Other features:
Another cool feature in PDF Expert is the ability to have multiple tabs open for different documents. This makes it much easier and quicker to go back and forth between documents.

I know $10 is a lot to shell out for an app, but it really is worth it. Obviously, the district is not going to pay for all students to have this so I envision this being used by teachers while students use Notability or Adobe Reader. If you would like to experiment with it on my iPad, just let me know!


Adobe Reader: Getting Started Guide

PDF Expert Guide

Thursday, November 1, 2012

Refine your Search (Engines)

This past week, we had the pleasure to attend MassCUE over at Gillette Stadium (it felt a bit odd to be there without a grill, lobsters, and other tailgate accessories, but that's not important here)...

So, over the next few weeks, we'll share some of our key learnings in these posts.

This week's topic: search engines.

For many of us, when we search it's a reflex movement towards Google, or perhaps Bing -- but these represent only a very small slice of the options available.  Depending on the task at hand, and your target group of students, there are a wide range of options available.  Here are a few (followed by a site where you can find all of the engines in one tidy spot).

Duck Duck Go has several things going for it, including:

  • it does not use cookies / track you - sites like Google use what's called a "filter bubble" - they build a profile of your tendencies, and give you search results based on what they know about your habits.  DDG gives a fresh search every time
  • The interface is clean - ad free.  

When you look at the results, there are a couple other cool features, too:
  • If the site has an icon, it appears next to the entry.
  • There are add-ons under the "More" menu - click on Goodies and you get math and science tools, specialized searches and helpful little items sorted by subjects.

Carrot2 is a nifty little "clustering engine."  Basically, it takes results and groups them into visual folders, which you can look at in several formats...

Results can be shown as a color wheel, with the size of the slice representing the number of links.

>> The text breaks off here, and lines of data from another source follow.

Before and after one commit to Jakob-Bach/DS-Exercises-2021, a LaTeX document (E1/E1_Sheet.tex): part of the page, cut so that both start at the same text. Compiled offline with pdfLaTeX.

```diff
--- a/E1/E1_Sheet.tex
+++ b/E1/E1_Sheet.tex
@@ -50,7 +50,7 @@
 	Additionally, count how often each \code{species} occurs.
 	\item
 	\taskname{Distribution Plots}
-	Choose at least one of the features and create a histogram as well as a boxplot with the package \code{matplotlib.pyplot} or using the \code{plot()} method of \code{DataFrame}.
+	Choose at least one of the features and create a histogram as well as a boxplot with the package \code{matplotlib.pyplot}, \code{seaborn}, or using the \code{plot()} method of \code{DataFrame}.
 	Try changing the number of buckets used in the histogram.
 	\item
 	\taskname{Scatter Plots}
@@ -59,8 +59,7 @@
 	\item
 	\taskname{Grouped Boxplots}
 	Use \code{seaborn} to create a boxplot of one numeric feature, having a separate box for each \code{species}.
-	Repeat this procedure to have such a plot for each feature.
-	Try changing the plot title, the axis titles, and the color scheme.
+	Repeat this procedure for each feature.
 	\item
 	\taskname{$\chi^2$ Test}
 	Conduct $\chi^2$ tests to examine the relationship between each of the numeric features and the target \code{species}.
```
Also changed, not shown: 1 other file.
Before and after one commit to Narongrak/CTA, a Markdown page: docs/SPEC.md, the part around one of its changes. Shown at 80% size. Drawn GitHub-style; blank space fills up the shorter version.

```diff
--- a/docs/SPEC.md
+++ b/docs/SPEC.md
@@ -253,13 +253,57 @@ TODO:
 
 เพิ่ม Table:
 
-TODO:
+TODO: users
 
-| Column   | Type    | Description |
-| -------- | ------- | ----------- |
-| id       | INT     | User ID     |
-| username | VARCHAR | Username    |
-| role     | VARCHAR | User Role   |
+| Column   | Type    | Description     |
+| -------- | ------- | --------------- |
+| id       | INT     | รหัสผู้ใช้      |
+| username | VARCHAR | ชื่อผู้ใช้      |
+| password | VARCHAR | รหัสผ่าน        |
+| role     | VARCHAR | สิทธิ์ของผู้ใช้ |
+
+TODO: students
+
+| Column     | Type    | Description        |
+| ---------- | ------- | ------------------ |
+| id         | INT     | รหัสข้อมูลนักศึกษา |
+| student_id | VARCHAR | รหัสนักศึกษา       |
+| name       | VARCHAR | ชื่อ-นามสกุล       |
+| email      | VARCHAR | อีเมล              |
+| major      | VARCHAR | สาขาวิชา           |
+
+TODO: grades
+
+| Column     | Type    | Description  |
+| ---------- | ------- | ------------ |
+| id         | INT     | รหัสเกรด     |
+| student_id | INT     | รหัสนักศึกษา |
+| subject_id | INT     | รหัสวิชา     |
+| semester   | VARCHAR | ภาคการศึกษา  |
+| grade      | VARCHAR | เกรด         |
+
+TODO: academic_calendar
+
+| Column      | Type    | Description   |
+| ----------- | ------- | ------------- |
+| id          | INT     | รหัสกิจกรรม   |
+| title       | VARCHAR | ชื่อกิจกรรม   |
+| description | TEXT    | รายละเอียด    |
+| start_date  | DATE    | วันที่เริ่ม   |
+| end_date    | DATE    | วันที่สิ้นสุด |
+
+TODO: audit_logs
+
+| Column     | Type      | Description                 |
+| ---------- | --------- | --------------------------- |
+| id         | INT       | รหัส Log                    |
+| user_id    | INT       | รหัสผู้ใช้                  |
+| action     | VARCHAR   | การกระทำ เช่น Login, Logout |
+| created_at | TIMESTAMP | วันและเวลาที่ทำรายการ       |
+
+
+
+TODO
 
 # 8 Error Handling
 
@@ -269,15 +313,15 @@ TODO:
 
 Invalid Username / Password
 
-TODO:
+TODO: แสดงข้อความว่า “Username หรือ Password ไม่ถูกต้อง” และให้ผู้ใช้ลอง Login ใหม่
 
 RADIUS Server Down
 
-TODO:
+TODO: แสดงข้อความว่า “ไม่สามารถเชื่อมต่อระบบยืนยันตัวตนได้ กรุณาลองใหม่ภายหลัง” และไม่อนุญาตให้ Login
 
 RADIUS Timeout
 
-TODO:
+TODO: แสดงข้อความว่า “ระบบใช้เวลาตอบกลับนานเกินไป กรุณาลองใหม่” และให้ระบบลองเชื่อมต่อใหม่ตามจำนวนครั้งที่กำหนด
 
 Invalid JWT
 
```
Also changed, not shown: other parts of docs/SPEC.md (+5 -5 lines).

The little dots to the right represent each page in the results -- when you select a title, the corresponding dots darken, and summaries of their content are give to the right.

You can also choose what they call a "foam tree" - same concept as above, with the size of the box representing the relative number of hits for that item.

Note: right now, the site is flash based, meaning it won't work on IPad browsers (except for those that have a workaround - more on that in future posts)... but they are converting over to HTML 5.

This next tool - Twurdy -  is an interesting one (in spite of a name that sounds vaguely obscene) - it returns search results, color coded according to the required reading level.  It takes the site a little while to run its lexile algorithm, so be patient waiting for results, but the results can be well worth it...
As you can see, the entries are shaded different colors, which correspond to the color codes you see on the chart to the right.

This is a bit more specific than the results you get from one of my favorite search engines, which I detailed in an earlier post - instagrok.

Search Cube  is another interesting way to see results - it gives you little images of each site, on a cube you can rotate...

This can be very useful with images and videos, and also is kind of fun to spin around...
This last one is perhaps the most useful, from a teacher standpoint.  Put in a search term, and get results sorted by category - lesson plan, text book, quiz / test, etc.  Just go to 

Each column is a different resource type - interactive activities, websites, tests, videos, lessons, slide shows... this can save a lot of time in planning - don't reinvent the wheel!

Looking for even more search engines?  Hop on over to this symbaloo site: - it has links to a couple dozen different ones, there's bound to be something you'll find useful.

Until next week!